Data ::
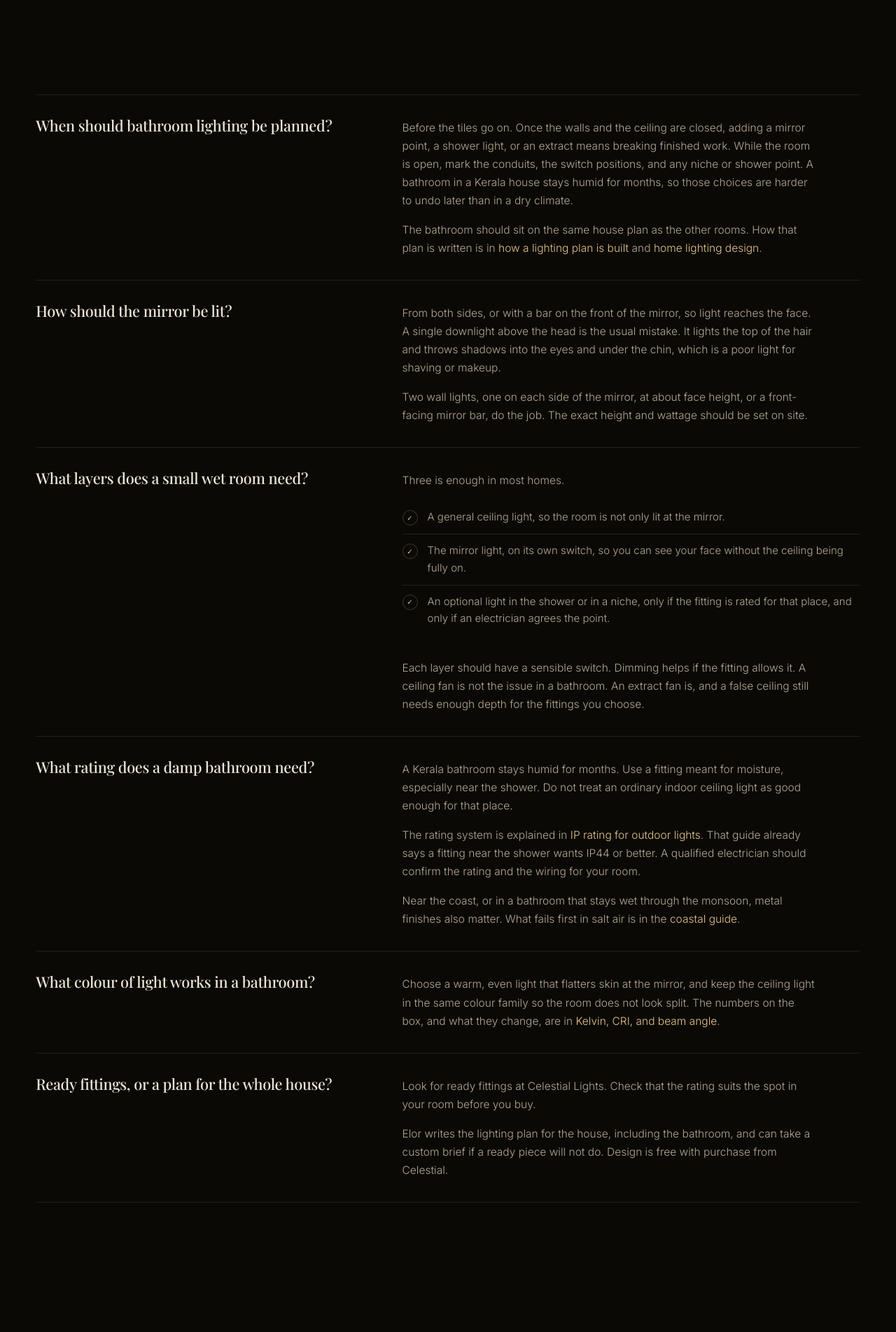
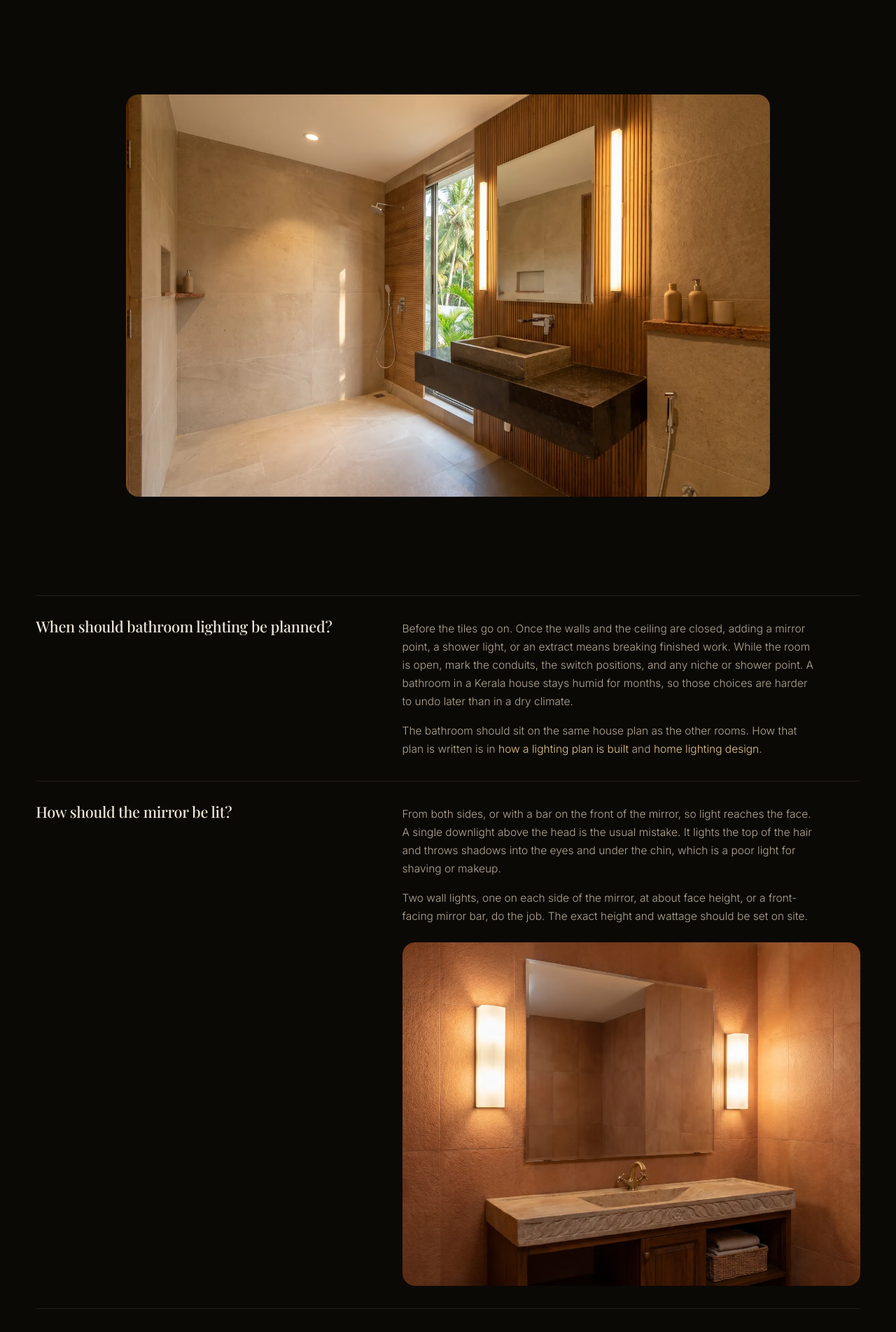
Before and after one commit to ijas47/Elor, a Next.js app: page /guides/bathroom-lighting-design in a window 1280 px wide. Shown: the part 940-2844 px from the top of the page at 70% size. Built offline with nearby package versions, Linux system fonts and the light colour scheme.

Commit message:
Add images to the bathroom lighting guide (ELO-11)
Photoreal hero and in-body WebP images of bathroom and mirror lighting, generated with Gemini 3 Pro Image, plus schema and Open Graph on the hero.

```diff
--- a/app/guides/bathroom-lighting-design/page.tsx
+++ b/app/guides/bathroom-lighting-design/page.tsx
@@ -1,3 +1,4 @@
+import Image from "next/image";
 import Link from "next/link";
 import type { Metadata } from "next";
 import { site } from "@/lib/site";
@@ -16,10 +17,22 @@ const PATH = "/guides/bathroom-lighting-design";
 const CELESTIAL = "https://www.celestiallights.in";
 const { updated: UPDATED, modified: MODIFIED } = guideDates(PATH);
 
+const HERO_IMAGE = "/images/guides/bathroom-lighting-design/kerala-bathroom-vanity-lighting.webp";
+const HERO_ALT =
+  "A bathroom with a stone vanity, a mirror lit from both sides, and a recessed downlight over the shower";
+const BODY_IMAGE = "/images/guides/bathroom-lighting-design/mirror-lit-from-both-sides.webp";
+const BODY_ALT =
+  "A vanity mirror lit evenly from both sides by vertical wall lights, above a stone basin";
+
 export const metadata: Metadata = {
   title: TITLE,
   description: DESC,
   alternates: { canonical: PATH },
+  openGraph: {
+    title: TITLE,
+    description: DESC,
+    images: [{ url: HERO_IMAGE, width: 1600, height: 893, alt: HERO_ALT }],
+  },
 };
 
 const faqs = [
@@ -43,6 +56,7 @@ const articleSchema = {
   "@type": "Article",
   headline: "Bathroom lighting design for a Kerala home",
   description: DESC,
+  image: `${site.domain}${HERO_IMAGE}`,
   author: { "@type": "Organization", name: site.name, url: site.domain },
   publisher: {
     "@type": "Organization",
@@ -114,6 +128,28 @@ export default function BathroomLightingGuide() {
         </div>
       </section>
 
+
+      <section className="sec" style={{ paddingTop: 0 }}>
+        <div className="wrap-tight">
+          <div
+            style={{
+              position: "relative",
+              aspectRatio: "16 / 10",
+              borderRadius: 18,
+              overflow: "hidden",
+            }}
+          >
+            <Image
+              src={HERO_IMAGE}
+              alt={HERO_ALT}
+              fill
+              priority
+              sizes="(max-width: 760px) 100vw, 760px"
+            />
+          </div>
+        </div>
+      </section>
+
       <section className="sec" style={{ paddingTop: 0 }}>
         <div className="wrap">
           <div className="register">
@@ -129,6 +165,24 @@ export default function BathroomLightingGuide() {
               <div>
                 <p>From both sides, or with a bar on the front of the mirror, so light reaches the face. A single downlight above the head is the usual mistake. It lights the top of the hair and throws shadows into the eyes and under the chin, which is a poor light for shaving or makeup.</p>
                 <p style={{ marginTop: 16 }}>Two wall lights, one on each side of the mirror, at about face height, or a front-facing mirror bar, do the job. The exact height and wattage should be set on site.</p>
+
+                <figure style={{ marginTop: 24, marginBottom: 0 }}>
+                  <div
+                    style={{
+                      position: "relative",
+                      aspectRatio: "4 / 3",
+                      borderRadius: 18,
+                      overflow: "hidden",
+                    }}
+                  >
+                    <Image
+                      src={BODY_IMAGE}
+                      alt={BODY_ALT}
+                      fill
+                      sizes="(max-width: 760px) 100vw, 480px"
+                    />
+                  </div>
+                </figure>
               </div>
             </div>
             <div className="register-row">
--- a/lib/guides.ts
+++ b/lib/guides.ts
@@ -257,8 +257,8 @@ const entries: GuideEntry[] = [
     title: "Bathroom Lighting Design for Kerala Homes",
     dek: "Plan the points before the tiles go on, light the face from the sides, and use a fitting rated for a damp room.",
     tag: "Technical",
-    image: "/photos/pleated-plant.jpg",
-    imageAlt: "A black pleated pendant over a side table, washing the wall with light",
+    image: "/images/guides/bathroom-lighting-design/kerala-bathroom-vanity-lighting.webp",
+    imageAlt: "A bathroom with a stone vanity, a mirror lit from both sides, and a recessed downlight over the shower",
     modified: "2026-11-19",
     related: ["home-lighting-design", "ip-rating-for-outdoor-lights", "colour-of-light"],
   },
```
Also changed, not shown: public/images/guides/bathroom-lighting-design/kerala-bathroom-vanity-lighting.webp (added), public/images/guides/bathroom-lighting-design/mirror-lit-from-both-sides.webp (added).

...

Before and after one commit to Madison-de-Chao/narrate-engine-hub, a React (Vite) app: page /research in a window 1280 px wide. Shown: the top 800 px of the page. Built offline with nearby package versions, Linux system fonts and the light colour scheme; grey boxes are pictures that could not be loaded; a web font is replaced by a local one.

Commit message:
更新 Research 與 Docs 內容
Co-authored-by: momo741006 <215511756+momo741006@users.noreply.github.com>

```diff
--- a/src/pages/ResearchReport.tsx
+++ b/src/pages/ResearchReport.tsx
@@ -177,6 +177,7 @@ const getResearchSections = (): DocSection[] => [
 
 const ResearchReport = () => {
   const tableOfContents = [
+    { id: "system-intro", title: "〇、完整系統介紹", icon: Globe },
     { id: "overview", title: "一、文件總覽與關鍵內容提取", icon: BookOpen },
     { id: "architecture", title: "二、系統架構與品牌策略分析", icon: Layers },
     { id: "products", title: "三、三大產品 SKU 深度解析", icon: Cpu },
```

---

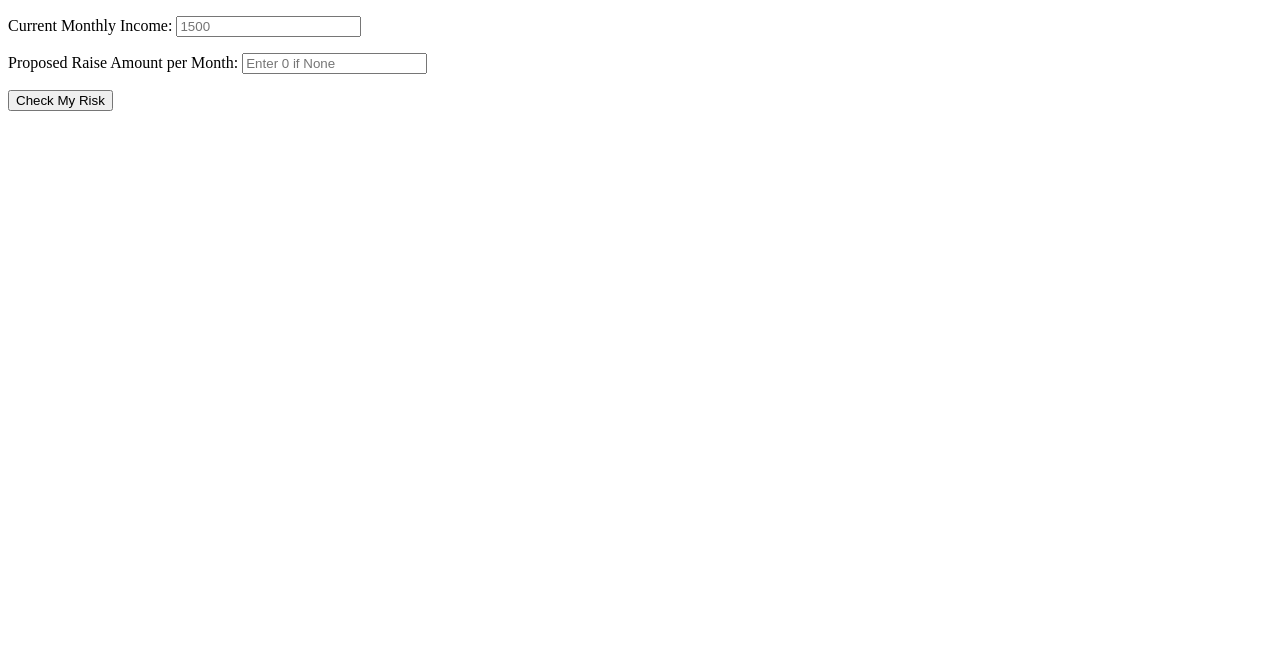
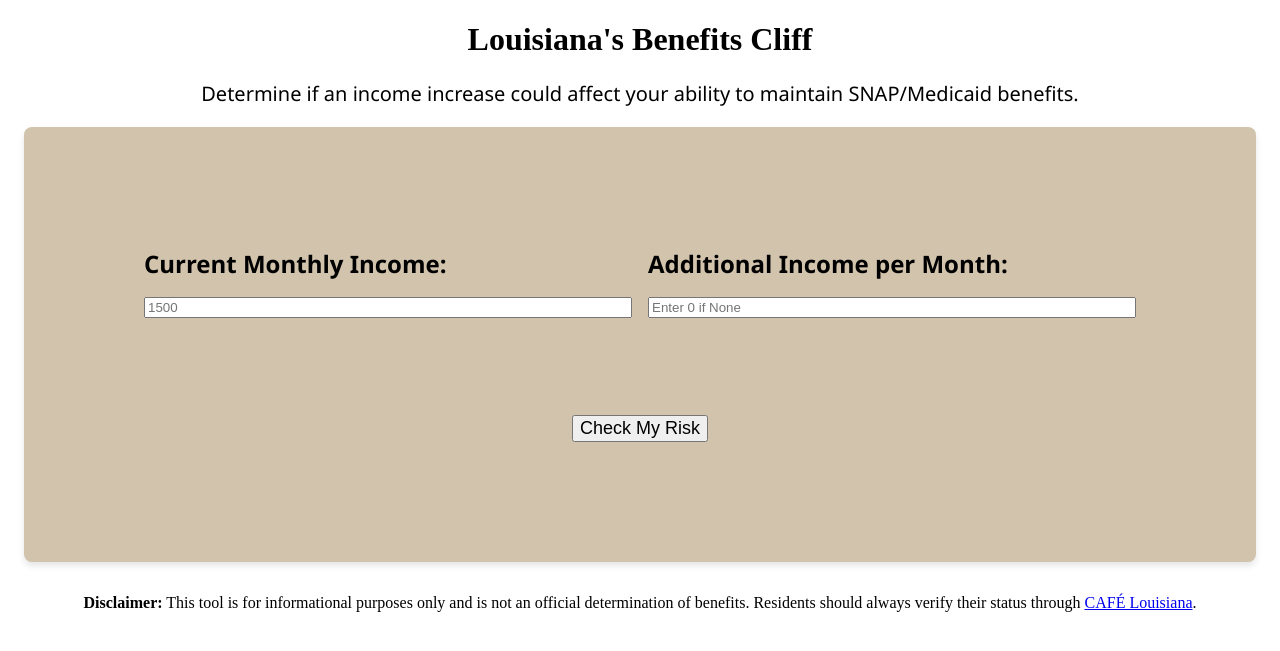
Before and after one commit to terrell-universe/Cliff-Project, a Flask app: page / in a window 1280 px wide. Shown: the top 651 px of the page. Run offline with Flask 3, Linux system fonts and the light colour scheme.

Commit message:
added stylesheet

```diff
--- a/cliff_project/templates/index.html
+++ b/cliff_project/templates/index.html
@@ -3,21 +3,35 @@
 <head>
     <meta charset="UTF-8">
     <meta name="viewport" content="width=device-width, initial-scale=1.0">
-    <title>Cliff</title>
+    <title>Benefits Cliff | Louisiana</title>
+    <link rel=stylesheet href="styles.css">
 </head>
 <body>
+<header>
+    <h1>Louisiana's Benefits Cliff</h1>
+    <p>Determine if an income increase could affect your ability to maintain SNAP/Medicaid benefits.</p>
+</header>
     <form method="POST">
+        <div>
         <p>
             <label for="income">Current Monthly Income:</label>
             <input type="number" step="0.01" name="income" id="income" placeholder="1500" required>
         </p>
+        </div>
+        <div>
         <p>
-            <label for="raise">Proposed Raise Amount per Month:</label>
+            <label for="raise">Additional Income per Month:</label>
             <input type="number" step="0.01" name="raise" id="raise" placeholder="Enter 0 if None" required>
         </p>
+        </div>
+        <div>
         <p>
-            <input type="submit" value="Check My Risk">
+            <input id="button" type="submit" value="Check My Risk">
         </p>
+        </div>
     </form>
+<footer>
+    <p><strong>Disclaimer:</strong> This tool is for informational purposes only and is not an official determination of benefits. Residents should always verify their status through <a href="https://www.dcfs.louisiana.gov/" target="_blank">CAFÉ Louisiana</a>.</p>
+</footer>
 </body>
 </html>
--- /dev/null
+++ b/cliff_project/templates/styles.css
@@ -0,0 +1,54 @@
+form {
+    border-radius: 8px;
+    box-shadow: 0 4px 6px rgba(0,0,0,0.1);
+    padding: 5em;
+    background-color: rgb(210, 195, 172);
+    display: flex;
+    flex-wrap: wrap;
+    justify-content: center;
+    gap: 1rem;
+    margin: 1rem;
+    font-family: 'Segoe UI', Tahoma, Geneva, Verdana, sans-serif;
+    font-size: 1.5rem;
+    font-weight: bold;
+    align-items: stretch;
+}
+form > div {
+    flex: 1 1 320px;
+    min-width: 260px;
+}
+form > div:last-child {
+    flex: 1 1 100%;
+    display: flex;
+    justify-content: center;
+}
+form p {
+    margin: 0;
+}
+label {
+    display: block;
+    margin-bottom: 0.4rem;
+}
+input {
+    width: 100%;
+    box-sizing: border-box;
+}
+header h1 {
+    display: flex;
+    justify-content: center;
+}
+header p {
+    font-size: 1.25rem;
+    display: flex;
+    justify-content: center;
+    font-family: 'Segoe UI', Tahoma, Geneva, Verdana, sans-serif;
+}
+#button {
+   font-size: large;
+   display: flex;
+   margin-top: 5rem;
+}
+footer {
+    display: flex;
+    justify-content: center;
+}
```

Exercise requirements ::
Pull every line containing the string "guides" out of the data above and copy it.

The answer ::
Before and after one commit to ijas47/Elor, a Next.js app: page /guides/bathroom-lighting-design in a window 1280 px wide. Shown: the part 940-2844 px from the top of the page at 70% size. Built offline with nearby package versions, Linux system fonts and the light colour scheme.
--- a/app/guides/bathroom-lighting-design/page.tsx
+++ b/app/guides/bathroom-lighting-design/page.tsx
@@ -16,10 +17,22 @@ const PATH = "/guides/bathroom-lighting-design";
+const HERO_IMAGE = "/images/guides/bathroom-lighting-design/kerala-bathroom-vanity-lighting.webp";
+const BODY_IMAGE = "/images/guides/bathroom-lighting-design/mirror-lit-from-both-sides.webp";
--- a/lib/guides.ts
+++ b/lib/guides.ts
+    image: "/images/guides/bathroom-lighting-design/kerala-bathroom-vanity-lighting.webp",
Also changed, not shown: public/images/guides/bathroom-lighting-design/kerala-bathroom-vanity-lighting.webp (added), public/images/guides/bathroom-lighting-design/mirror-lit-from-both-sides.webp (added).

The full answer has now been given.